== INSTRUCTIONS FOR THE TASK ==
In this exercise, return the whole listing exactly, excluding any images.

== INFORMATION ==
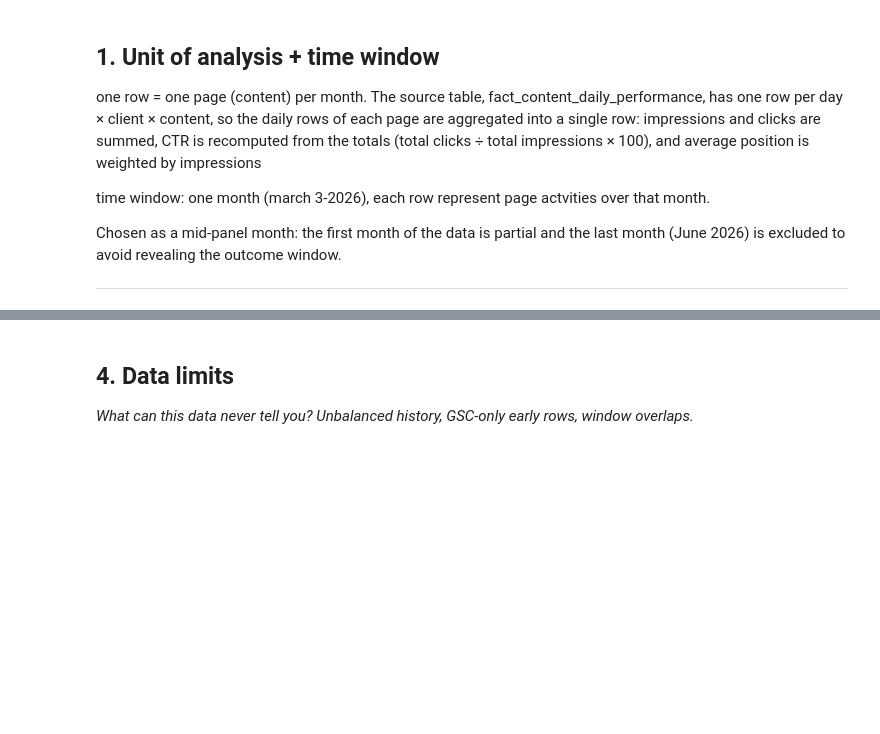
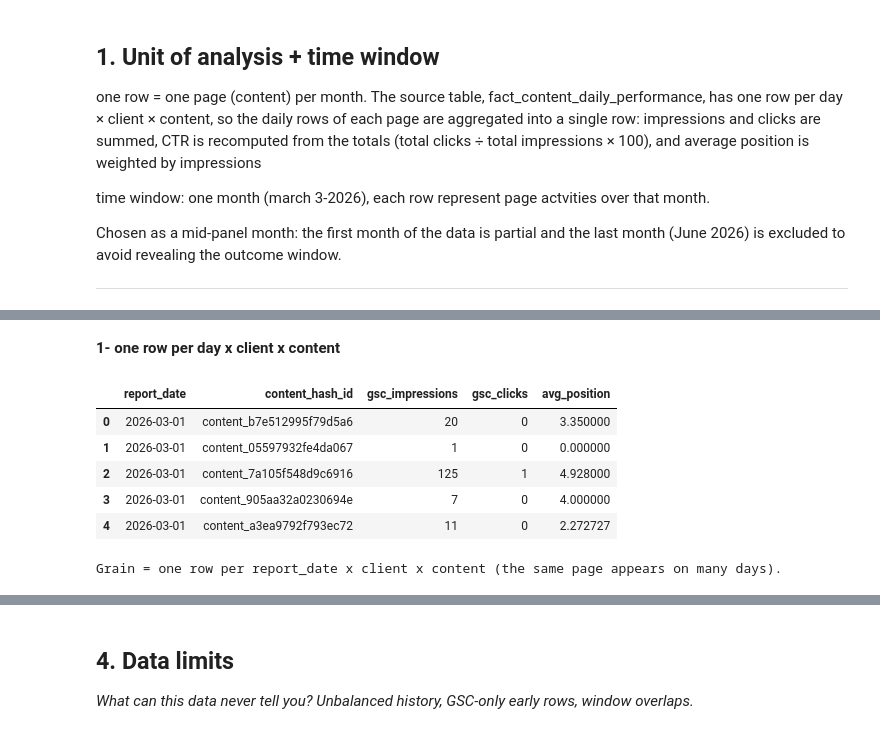
Before and after one commit to YosraHilmi/Fly-Rank-Internship, a Jupyter notebook: work/notebooks/w03_data_contract.ipynb, the cells around one changed output, grey strips where cells are left out. Drawn from its saved outputs; the diff is of its cells as text; code cells hidden in the pictures; blank space fills up the shorter version.

```diff
--- a/work/notebooks/w03_data_contract.ipynb
+++ b/work/notebooks/w03_data_contract.ipynb
@@ -46,3 +44,30 @@ Deferred: cpc (to be tested later).
 # %%
-# This cell is for CODE (numbers, a query, a check).
-# Write your text answer in the cell ABOVE this one — typing sentences here breaks Run All.
+
+from google.colab import userdata
+import duckdb
+
+# Retrieve the actual token value
+hf_token = userdata.get("HF_TOKEN")
+
+# Connect to DuckDB
+con = duckdb.connect()
+
+# Create the Hugging Face secret using the actual token
+con.execute("""
+    CREATE SECRET hf_secret (
+        TYPE huggingface,
+        TOKEN $token
+    )
+""", {"token": hf_token})
+
+# Query the dataset
+rel = "hf://datasets/FlyRank/internship-warehouse"
+
+result = con.execute(f"""
+    SELECT COUNT(*)
+    FROM read_parquet(
+        '{rel}/fact_content_daily_performance/**/*.parquet'
+    )
+""").fetchone()
+
+print("Total rows:", result[0])
@@ -48,0 +143,21 @@ Deferred: cpc (to be tested later).
+# %% [markdown]
+**1- one row per day x client x content**
+# %%
+
+# Cell 1 - First 5 rows of the daily table
+display(con.sql("""
+    SELECT report_date, content_hash_id, gsc_impressions,
+           gsc_clicks, gsc_avg_position AS avg_position
+    FROM fact_mar
+    LIMIT 5
+""").df())
+
+print("Grain = one row per report_date x client x content (the same page appears on many days).")
+# %% [output]
+|  | report_date | content_hash_id | gsc_impressions | gsc_clicks | avg_position |
+| 0 | 2026-03-01 | content_b7e512995f79d5a6 | 20 | 0 | 3.350000 |
+| 1 | 2026-03-01 | content_05597932fe4da067 | 1 | 0 | 0.000000 |
+| 2 | 2026-03-01 | content_7a105f548d9c6916 | 125 | 1 | 4.928000 |
+| 3 | 2026-03-01 | content_905aa32a0230694e | 7 | 0 | 4.000000 |
+| 4 | 2026-03-01 | content_a3ea9792f793ec72 | 11 | 0 | 2.272727 |
+Grain = one row per report_date x client x content (the same page appears on many days).
```
Also changed, not shown: parts of 11 cells of this notebook.
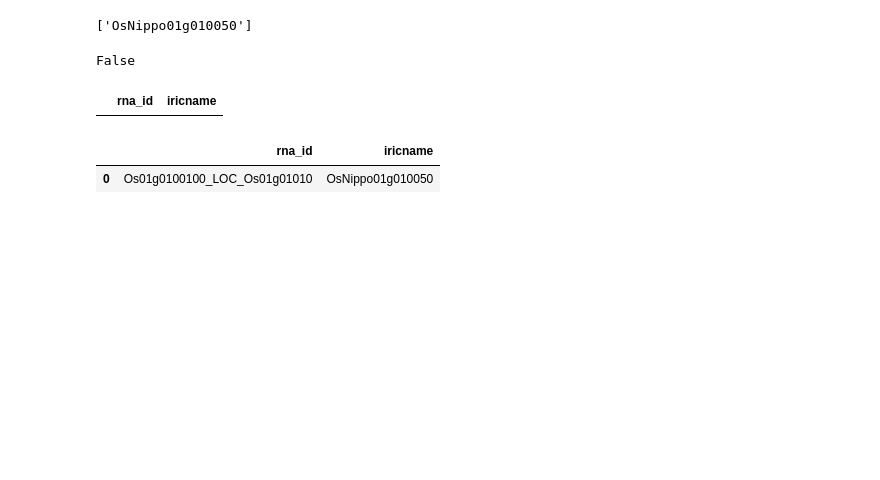
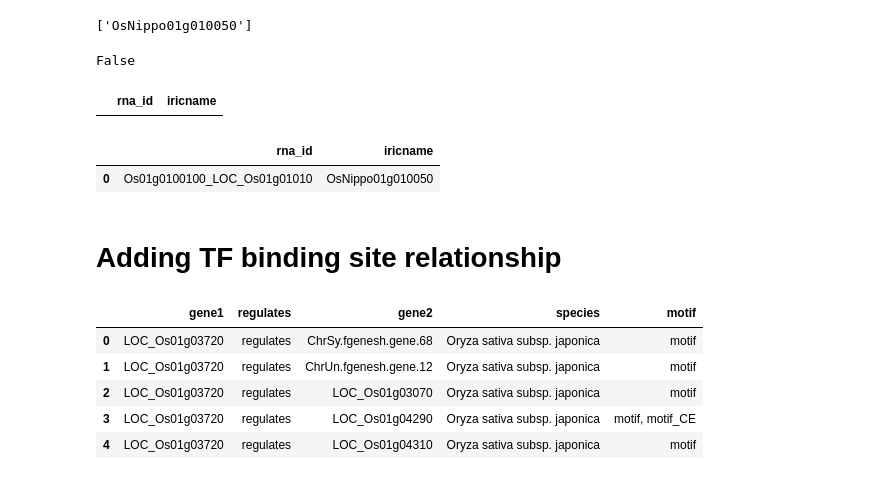
Before and after one commit to pierrelarmande/notebooks, a Jupyter notebook: gene_enrichments.ipynb, the cells around one changed output. Saved outputs shown, nothing was run; the diff lists cells and outputs as text; code cells hidden in the pictures; blank space fills up the shorter version.

```diff
--- a/gene_enrichments.ipynb
+++ b/gene_enrichments.ipynb
@@ -171,3 +195,18 @@ for key, value in annot_buffer.items():
 output1.write(enrich_buffer)
 file1.close
 output1.close
+# %% [markdown]
+# Adding TF binding site relationship
+# %%
+TF_binding = "http://plantregmap.gao-lab.org/download_ftp.php?filepath=08-download/Oryza_sativa_Japonica_Group/binding/regulation_merged_Osj.txt"
+colnames = ['gene1','regulates','gene2','species','motif']
+df_TF_site = pd.DataFrame(pd.read_csv(urlopen(TF_binding), names=colnames, header=None, sep='\t'))
+# %%
+df_TF_site.head()
+# %% [output]
+|  | gene1 | regulates | gene2 | species | motif |
+| 0 | LOC_Os01g03720 | regulates | ChrSy.fgenesh.gene.68 | Oryza sativa subsp. japonica | motif |
+| 1 | LOC_Os01g03720 | regulates | ChrUn.fgenesh.gene.12 | Oryza sativa subsp. japonica | motif |
+| 2 | LOC_Os01g03720 | regulates | LOC_Os01g03070 | Oryza sativa subsp. japonica | motif |
+| 3 | LOC_Os01g03720 | regulates | LOC_Os01g04290 | Oryza sativa subsp. japonica | motif, motif_CE |
+| 4 | LOC_Os01g03720 | regulates | LOC_Os01g04310 | Oryza sativa subsp. japonica | motif |
```
Also changed, not shown: parts of 18 cells of this notebook.
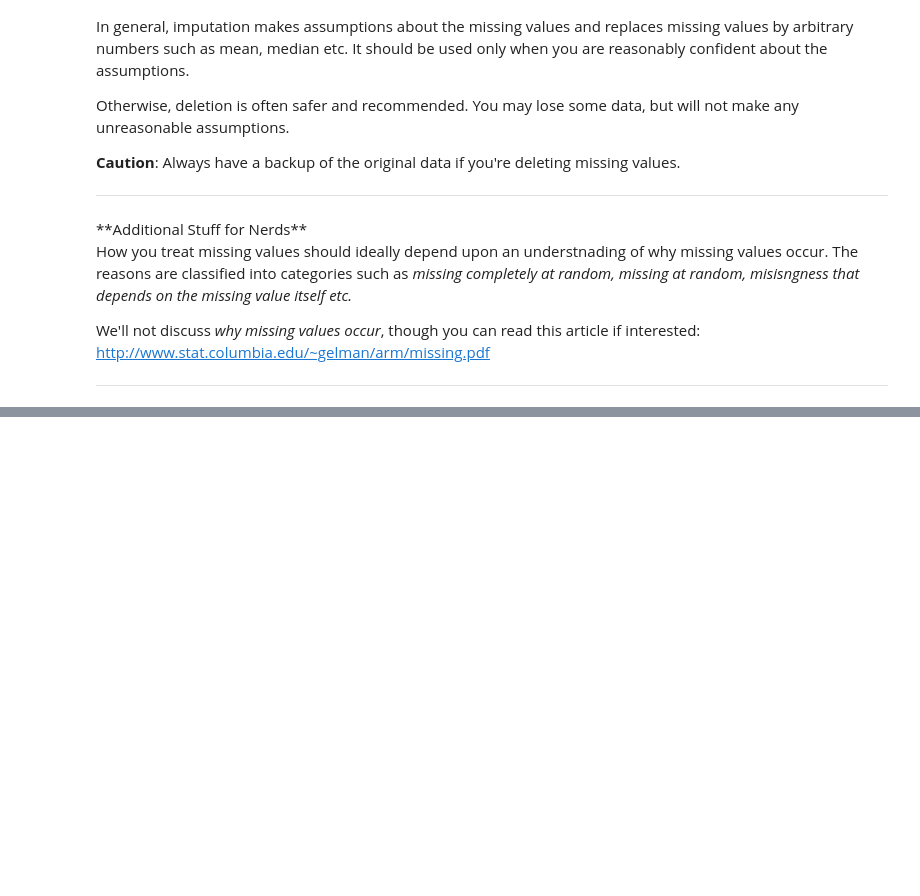
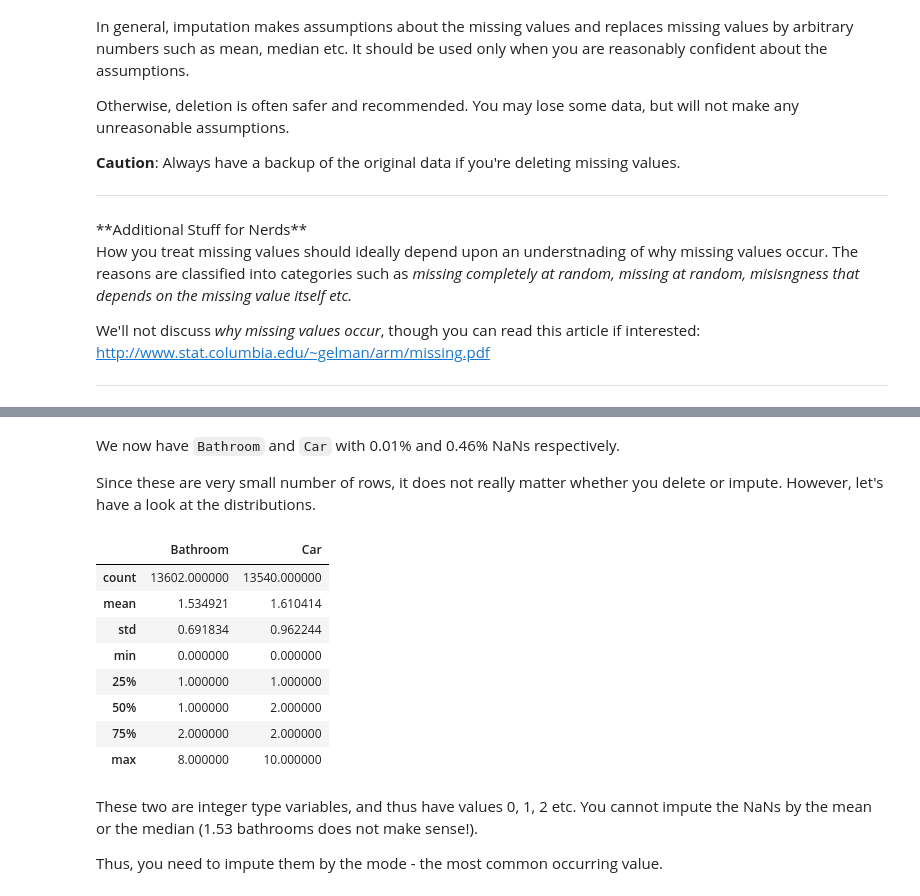
Before and after one commit to savi1910/Data-Manipulation-using-Python, a Jupyter notebook: 3_Getting_and_Cleaning_Data/3_Handling_Missing_Data.ipynb, the cells around one changed output, grey strips where cells are left out. Saved outputs shown, nothing was run; the diff lists cells and outputs as text; code cells hidden in the pictures; blank space fills up the shorter version.

````diff
--- a/3_Getting_and_Cleaning_Data/3_Handling_Missing_Data.ipynb
+++ b/3_Getting_and_Cleaning_Data/3_Handling_Missing_Data.ipynb
@@ -253,0 +522,6 @@ We'll not discuss *why missing values occur*, though you can read this article i
+# %%
+# imputing Lattitude and Longitude by mean values
+df.loc[np.isnan(df['Lattitude']), ['Lattitude']] = df['Lattitude'].mean()
+df.loc[np.isnan(df['Longtitude']), ['Longtitude']] = df['Longtitude'].mean()
+
+round(100*(df.isnull().sum()/len(df.index)), 2)
@@ -253,0 +548,20 @@ We'll not discuss *why missing values occur*, though you can read this article i
+# %% [markdown]
+We now have ```Bathroom``` and ```Car``` with 0.01% and 0.46% NaNs respectively.
+
+Since these are very small number of rows, it does not really matter whether you delete or impute. However, let's have a look at the distributions.
+# %%
+df.loc[:, ['Bathroom', 'Car']].describe()
+# %% [output]
+|  | Bathroom | Car |
+| count | 13602.000000 | 13540.000000 |
+| mean | 1.534921 | 1.610414 |
+| std | 0.691834 | 0.962244 |
+| min | 0.000000 | 0.000000 |
+| 25% | 1.000000 | 1.000000 |
+| 50% | 1.000000 | 2.000000 |
+| 75% | 2.000000 | 2.000000 |
+| max | 8.000000 | 10.000000 |
+# %% [markdown]
+These two are integer type variables, and thus have values 0, 1, 2 etc. You cannot impute the NaNs by the mean or the median (1.53 bathrooms does not make sense!).
+
+Thus, you need to impute them by the mode - the most common occurring value.
````
Also changed, not shown: parts of 36 cells of this notebook.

== ANSWER SECTION ==
Before and after one commit to YosraHilmi/Fly-Rank-Internship, a Jupyter notebook: work/notebooks/w03_data_contract.ipynb, the cells around one changed output, grey strips where cells are left out. Drawn from its saved outputs; the diff is of its cells as text; code cells hidden in the pictures; blank space fills up the shorter version.

```diff
--- a/work/notebooks/w03_data_contract.ipynb
+++ b/work/notebooks/w03_data_contract.ipynb
@@ -46,3 +44,30 @@ Deferred: cpc (to be tested later).
 # %%
-# This cell is for CODE (numbers, a query, a check).
-# Write your text answer in the cell ABOVE this one — typing sentences here breaks Run All.
+
+from google.colab import userdata
+import duckdb
+
+# Retrieve the actual token value
+hf_token = userdata.get("HF_TOKEN")
+
+# Connect to DuckDB
+con = duckdb.connect()
+
+# Create the Hugging Face secret using the actual token
+con.execute("""
+    CREATE SECRET hf_secret (
+        TYPE huggingface,
+        TOKEN $token
+    )
+""", {"token": hf_token})
+
+# Query the dataset
+rel = "hf://datasets/FlyRank/internship-warehouse"
+
+result = con.execute(f"""
+    SELECT COUNT(*)
+    FROM read_parquet(
+        '{rel}/fact_content_daily_performance/**/*.parquet'
+    )
+""").fetchone()
+
+print("Total rows:", result[0])
@@ -48,0 +143,21 @@ Deferred: cpc (to be tested later).
+# %% [markdown]
+**1- one row per day x client x content**
+# %%
+
+# Cell 1 - First 5 rows of the daily table
+display(con.sql("""
+    SELECT report_date, content_hash_id, gsc_impressions,
+           gsc_clicks, gsc_avg_position AS avg_position
+    FROM fact_mar
+    LIMIT 5
+""").df())
+
+print("Grain = one row per report_date x client x content (the same page appears on many days).")
+# %% [output]
+|  | report_date | content_hash_id | gsc_impressions | gsc_clicks | avg_position |
+| 0 | 2026-03-01 | content_b7e512995f79d5a6 | 20 | 0 | 3.350000 |
+| 1 | 2026-03-01 | content_05597932fe4da067 | 1 | 0 | 0.000000 |
+| 2 | 2026-03-01 | content_7a105f548d9c6916 | 125 | 1 | 4.928000 |
+| 3 | 2026-03-01 | content_905aa32a0230694e | 7 | 0 | 4.000000 |
+| 4 | 2026-03-01 | content_a3ea9792f793ec72 | 11 | 0 | 2.272727 |
+Grain = one row per report_date x client x content (the same page appears on many days).
```
Also changed, not shown: parts of 11 cells of this notebook.
Before and after one commit to pierrelarmande/notebooks, a Jupyter notebook: gene_enrichments.ipynb, the cells around one changed output. Saved outputs shown, nothing was run; the diff lists cells and outputs as text; code cells hidden in the pictures; blank space fills up the shorter version.

```diff
--- a/gene_enrichments.ipynb
+++ b/gene_enrichments.ipynb
@@ -171,3 +195,18 @@ for key, value in annot_buffer.items():
 output1.write(enrich_buffer)
 file1.close
 output1.close
+# %% [markdown]
+# Adding TF binding site relationship
+# %%
+TF_binding = "http://plantregmap.gao-lab.org/download_ftp.php?filepath=08-download/Oryza_sativa_Japonica_Group/binding/regulation_merged_Osj.txt"
+colnames = ['gene1','regulates','gene2','species','motif']
+df_TF_site = pd.DataFrame(pd.read_csv(urlopen(TF_binding), names=colnames, header=None, sep='\t'))
+# %%
+df_TF_site.head()
+# %% [output]
+|  | gene1 | regulates | gene2 | species | motif |
+| 0 | LOC_Os01g03720 | regulates | ChrSy.fgenesh.gene.68 | Oryza sativa subsp. japonica | motif |
+| 1 | LOC_Os01g03720 | regulates | ChrUn.fgenesh.gene.12 | Oryza sativa subsp. japonica | motif |
+| 2 | LOC_Os01g03720 | regulates | LOC_Os01g03070 | Oryza sativa subsp. japonica | motif |
+| 3 | LOC_Os01g03720 | regulates | LOC_Os01g04290 | Oryza sativa subsp. japonica | motif, motif_CE |
+| 4 | LOC_Os01g03720 | regulates | LOC_Os01g04310 | Oryza sativa subsp. japonica | motif |
```
Also changed, not shown: parts of 18 cells of this notebook.
Before and after one commit to savi1910/Data-Manipulation-using-Python, a Jupyter notebook: 3_Getting_and_Cleaning_Data/3_Handling_Missing_Data.ipynb, the cells around one changed output, grey strips where cells are left out. Saved outputs shown, nothing was run; the diff lists cells and outputs as text; code cells hidden in the pictures; blank space fills up the shorter version.

````diff
--- a/3_Getting_and_Cleaning_Data/3_Handling_Missing_Data.ipynb
+++ b/3_Getting_and_Cleaning_Data/3_Handling_Missing_Data.ipynb
@@ -253,0 +522,6 @@ We'll not discuss *why missing values occur*, though you can read this article i
+# %%
+# imputing Lattitude and Longitude by mean values
+df.loc[np.isnan(df['Lattitude']), ['Lattitude']] = df['Lattitude'].mean()
+df.loc[np.isnan(df['Longtitude']), ['Longtitude']] = df['Longtitude'].mean()
+
+round(100*(df.isnull().sum()/len(df.index)), 2)
@@ -253,0 +548,20 @@ We'll not discuss *why missing values occur*, though you can read this article i
+# %% [markdown]
+We now have ```Bathroom``` and ```Car``` with 0.01% and 0.46% NaNs respectively.
+
+Since these are very small number of rows, it does not really matter whether you delete or impute. However, let's have a look at the distributions.
+# %%
+df.loc[:, ['Bathroom', 'Car']].describe()
+# %% [output]
+|  | Bathroom | Car |
+| count | 13602.000000 | 13540.000000 |
+| mean | 1.534921 | 1.610414 |
+| std | 0.691834 | 0.962244 |
+| min | 0.000000 | 0.000000 |
+| 25% | 1.000000 | 1.000000 |
+| 50% | 1.000000 | 2.000000 |
+| 75% | 2.000000 | 2.000000 |
+| max | 8.000000 | 10.000000 |
+# %% [markdown]
+These two are integer type variables, and thus have values 0, 1, 2 etc. You cannot impute the NaNs by the mean or the median (1.53 bathrooms does not make sense!).
+
+Thus, you need to impute them by the mode - the most common occurring value.
````
Also changed, not shown: parts of 36 cells of this notebook.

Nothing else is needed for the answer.